TASK ITEM
Pick every line from the data below that contains the string "import" and copy it.

PROVIDED ENTRIES
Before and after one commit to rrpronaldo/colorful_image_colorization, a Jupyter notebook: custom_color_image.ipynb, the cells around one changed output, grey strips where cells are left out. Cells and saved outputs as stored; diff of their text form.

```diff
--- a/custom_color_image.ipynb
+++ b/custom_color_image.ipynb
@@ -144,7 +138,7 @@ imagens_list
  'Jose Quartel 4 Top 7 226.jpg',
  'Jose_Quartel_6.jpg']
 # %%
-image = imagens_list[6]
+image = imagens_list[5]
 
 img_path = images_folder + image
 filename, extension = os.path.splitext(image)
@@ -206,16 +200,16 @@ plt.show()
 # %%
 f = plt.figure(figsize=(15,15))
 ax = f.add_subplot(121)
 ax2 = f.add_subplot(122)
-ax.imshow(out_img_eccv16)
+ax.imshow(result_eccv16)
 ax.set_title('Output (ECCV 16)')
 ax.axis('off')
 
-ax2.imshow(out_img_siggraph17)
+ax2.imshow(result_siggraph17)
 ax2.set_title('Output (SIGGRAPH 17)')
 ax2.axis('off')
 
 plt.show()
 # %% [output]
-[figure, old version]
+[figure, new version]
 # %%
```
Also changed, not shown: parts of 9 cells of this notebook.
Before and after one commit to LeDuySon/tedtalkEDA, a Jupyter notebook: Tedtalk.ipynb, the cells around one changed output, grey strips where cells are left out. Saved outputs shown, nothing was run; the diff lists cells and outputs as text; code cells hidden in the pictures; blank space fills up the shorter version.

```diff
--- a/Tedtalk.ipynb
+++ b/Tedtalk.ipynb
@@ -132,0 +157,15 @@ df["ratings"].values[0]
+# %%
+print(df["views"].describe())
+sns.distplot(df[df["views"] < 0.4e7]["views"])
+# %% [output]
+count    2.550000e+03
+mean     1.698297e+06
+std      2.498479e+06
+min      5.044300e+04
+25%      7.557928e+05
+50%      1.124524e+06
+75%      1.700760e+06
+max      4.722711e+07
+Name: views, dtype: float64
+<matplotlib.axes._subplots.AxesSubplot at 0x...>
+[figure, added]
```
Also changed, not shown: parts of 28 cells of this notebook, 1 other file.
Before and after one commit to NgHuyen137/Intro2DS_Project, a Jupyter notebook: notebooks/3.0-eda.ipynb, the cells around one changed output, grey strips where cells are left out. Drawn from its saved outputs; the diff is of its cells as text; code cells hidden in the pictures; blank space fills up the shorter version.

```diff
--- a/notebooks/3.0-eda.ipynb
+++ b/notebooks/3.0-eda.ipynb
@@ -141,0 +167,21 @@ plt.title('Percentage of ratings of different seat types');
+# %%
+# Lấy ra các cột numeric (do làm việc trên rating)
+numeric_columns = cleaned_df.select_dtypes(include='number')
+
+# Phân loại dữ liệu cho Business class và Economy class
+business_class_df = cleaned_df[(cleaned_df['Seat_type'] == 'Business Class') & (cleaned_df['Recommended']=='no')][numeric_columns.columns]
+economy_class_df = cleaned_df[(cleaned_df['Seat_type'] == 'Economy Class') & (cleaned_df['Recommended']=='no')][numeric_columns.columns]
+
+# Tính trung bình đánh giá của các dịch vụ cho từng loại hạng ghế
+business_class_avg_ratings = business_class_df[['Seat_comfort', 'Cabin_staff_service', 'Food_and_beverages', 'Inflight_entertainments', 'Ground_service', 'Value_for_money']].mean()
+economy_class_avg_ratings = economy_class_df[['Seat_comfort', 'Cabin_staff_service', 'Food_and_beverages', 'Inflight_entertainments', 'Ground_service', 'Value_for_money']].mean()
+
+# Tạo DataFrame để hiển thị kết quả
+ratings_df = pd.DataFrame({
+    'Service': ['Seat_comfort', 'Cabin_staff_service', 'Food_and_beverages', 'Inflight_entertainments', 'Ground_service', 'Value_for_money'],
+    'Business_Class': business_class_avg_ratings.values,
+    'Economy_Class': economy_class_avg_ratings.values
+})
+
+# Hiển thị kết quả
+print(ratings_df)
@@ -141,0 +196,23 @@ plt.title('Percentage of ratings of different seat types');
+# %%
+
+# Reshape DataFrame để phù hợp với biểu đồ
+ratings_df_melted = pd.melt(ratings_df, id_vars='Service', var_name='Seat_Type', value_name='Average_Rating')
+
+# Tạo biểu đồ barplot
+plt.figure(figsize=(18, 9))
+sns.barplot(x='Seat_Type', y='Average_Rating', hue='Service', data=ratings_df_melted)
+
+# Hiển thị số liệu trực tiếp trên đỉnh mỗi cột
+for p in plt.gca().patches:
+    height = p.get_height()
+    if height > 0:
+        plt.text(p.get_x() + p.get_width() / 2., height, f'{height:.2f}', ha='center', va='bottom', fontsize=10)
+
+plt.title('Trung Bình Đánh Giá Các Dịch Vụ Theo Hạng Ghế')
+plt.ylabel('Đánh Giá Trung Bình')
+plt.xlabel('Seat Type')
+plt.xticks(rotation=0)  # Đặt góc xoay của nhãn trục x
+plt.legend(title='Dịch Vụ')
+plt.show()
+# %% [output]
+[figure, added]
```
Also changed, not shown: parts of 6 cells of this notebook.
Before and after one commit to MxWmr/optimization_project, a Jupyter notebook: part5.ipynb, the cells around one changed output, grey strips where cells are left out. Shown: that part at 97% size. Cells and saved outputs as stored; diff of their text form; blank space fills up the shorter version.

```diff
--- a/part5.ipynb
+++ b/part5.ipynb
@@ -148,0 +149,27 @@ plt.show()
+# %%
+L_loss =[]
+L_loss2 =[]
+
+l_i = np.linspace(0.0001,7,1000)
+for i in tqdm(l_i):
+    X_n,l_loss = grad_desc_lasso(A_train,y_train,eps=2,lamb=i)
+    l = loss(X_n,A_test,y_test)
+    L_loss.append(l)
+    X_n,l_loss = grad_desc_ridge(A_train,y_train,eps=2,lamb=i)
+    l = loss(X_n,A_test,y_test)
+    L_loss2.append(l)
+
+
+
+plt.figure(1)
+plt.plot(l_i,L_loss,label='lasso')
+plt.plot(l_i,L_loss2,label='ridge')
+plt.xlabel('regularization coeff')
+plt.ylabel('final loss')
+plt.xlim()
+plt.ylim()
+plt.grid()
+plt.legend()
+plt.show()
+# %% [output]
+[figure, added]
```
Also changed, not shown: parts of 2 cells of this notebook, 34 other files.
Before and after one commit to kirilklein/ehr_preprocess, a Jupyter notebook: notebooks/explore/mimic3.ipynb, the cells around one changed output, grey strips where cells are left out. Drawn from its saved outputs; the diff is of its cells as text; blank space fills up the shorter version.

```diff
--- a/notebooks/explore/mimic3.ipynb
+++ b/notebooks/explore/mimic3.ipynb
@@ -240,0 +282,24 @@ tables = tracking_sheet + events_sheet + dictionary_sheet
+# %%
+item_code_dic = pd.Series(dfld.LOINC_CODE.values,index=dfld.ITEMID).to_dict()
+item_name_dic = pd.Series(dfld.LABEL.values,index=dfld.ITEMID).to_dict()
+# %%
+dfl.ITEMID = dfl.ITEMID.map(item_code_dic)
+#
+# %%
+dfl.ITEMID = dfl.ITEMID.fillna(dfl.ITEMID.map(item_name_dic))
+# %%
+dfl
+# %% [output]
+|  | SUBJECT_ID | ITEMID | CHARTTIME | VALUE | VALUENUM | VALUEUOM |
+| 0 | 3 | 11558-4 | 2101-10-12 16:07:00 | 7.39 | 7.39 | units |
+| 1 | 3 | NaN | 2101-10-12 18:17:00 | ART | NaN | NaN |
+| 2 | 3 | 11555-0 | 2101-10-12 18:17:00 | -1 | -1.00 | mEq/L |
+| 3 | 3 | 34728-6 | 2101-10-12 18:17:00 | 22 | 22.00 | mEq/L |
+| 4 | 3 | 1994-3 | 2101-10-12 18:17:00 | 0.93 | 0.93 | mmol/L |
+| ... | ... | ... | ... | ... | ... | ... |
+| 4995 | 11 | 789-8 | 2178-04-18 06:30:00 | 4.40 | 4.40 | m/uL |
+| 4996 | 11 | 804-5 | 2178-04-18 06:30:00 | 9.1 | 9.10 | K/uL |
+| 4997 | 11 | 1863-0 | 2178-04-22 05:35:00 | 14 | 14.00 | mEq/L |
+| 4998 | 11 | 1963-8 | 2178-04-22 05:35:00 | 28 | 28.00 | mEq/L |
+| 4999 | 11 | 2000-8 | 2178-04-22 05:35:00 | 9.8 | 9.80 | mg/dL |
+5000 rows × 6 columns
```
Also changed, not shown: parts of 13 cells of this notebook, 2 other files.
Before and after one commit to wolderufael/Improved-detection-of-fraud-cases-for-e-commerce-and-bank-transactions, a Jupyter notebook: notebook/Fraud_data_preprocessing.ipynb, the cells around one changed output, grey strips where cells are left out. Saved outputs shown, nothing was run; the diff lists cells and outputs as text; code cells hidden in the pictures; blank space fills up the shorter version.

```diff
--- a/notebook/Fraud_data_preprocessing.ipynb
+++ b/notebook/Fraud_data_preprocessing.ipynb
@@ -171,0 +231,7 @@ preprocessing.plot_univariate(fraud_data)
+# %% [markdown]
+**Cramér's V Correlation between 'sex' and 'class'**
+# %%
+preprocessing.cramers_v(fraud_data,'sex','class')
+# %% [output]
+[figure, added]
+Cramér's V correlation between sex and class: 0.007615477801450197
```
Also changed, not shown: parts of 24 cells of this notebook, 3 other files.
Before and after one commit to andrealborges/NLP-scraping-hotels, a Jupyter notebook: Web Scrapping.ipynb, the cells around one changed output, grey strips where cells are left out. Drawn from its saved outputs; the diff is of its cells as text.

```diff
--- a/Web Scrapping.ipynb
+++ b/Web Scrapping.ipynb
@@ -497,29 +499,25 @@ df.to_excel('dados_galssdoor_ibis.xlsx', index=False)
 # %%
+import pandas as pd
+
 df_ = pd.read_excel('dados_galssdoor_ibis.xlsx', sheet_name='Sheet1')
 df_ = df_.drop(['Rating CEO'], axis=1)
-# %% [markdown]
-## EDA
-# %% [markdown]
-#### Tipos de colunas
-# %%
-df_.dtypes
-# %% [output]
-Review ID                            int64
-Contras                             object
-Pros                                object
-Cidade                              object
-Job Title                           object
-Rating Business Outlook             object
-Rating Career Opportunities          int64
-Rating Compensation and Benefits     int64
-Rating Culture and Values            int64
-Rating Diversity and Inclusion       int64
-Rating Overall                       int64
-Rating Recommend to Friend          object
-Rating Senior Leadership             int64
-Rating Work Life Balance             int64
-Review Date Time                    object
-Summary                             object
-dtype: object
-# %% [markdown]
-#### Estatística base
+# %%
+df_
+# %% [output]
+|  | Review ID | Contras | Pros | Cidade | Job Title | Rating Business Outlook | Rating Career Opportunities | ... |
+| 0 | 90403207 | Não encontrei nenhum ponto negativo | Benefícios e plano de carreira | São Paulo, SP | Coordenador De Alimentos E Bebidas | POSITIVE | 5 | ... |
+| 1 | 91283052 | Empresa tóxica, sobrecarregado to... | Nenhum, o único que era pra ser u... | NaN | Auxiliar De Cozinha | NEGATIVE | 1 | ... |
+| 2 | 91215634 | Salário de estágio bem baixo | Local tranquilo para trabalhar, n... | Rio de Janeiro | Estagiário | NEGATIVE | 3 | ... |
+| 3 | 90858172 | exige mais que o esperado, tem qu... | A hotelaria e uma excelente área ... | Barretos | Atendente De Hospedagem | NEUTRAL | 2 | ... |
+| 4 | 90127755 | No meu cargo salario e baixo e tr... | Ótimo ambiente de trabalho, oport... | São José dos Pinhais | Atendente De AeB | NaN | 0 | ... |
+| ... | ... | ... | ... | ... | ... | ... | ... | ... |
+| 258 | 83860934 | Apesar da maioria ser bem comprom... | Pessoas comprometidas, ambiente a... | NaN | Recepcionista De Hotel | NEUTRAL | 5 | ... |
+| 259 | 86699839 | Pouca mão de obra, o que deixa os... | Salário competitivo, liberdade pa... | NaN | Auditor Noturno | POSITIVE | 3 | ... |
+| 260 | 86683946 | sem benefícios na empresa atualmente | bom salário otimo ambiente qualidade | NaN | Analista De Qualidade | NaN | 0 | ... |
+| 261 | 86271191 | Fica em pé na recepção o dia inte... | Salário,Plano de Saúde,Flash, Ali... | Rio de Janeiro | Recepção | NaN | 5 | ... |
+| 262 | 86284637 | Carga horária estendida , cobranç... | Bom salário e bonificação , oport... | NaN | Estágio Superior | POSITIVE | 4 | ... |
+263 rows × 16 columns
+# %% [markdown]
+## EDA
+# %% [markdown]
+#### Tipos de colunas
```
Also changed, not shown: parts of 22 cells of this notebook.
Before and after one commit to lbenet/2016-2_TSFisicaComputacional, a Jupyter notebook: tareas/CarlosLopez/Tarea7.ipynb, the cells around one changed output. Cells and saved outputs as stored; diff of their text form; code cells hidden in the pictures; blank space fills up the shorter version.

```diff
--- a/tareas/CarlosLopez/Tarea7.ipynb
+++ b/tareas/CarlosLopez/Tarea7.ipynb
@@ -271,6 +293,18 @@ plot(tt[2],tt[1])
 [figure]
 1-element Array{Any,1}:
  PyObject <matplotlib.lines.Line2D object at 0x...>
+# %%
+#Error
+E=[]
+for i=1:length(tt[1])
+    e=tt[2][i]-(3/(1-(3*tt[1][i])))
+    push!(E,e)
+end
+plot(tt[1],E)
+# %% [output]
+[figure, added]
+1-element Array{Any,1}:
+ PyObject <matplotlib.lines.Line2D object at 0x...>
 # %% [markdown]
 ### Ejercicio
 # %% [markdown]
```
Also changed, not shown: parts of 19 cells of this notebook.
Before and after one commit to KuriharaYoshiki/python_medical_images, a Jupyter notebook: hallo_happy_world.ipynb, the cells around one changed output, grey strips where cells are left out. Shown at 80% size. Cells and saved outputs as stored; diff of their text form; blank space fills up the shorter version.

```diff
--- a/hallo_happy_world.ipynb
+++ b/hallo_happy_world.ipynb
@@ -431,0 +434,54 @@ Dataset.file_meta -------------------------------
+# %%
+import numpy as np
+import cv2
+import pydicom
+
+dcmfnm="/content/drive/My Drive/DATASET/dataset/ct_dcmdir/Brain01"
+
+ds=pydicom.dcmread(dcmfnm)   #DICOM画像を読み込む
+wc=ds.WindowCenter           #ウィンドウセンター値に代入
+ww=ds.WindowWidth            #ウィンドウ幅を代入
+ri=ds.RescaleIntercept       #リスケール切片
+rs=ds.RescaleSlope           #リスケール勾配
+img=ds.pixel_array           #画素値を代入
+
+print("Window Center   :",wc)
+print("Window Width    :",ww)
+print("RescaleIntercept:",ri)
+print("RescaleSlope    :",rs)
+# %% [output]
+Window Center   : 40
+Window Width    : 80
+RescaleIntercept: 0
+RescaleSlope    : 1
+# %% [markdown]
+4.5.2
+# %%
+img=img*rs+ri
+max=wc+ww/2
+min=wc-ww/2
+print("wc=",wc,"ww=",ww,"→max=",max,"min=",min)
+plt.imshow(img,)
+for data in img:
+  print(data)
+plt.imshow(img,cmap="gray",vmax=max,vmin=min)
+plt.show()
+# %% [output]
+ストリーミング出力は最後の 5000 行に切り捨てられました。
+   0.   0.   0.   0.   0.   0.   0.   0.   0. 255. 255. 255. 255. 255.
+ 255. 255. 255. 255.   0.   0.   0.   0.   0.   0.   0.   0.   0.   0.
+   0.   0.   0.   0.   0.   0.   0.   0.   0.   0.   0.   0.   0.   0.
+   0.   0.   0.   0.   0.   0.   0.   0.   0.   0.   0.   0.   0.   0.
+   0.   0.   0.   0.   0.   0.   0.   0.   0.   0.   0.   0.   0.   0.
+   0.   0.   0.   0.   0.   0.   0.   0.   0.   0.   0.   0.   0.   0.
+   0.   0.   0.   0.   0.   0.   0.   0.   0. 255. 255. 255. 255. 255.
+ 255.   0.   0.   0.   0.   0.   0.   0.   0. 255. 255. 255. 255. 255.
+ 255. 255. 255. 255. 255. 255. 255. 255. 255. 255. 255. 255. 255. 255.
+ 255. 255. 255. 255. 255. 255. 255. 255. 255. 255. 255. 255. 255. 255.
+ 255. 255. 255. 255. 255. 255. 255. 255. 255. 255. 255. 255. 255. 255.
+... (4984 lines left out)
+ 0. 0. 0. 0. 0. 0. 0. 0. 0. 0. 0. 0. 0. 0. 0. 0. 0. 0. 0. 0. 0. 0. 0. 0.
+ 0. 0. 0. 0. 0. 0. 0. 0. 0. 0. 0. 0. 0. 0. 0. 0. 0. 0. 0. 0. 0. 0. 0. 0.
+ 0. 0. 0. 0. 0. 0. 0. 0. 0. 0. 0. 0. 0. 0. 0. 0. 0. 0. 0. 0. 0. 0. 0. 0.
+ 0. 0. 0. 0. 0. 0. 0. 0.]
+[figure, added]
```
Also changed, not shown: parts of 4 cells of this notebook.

SOLUTION TO THE EXERCISE
+import pandas as pd
+import numpy as np
+import cv2
+import pydicom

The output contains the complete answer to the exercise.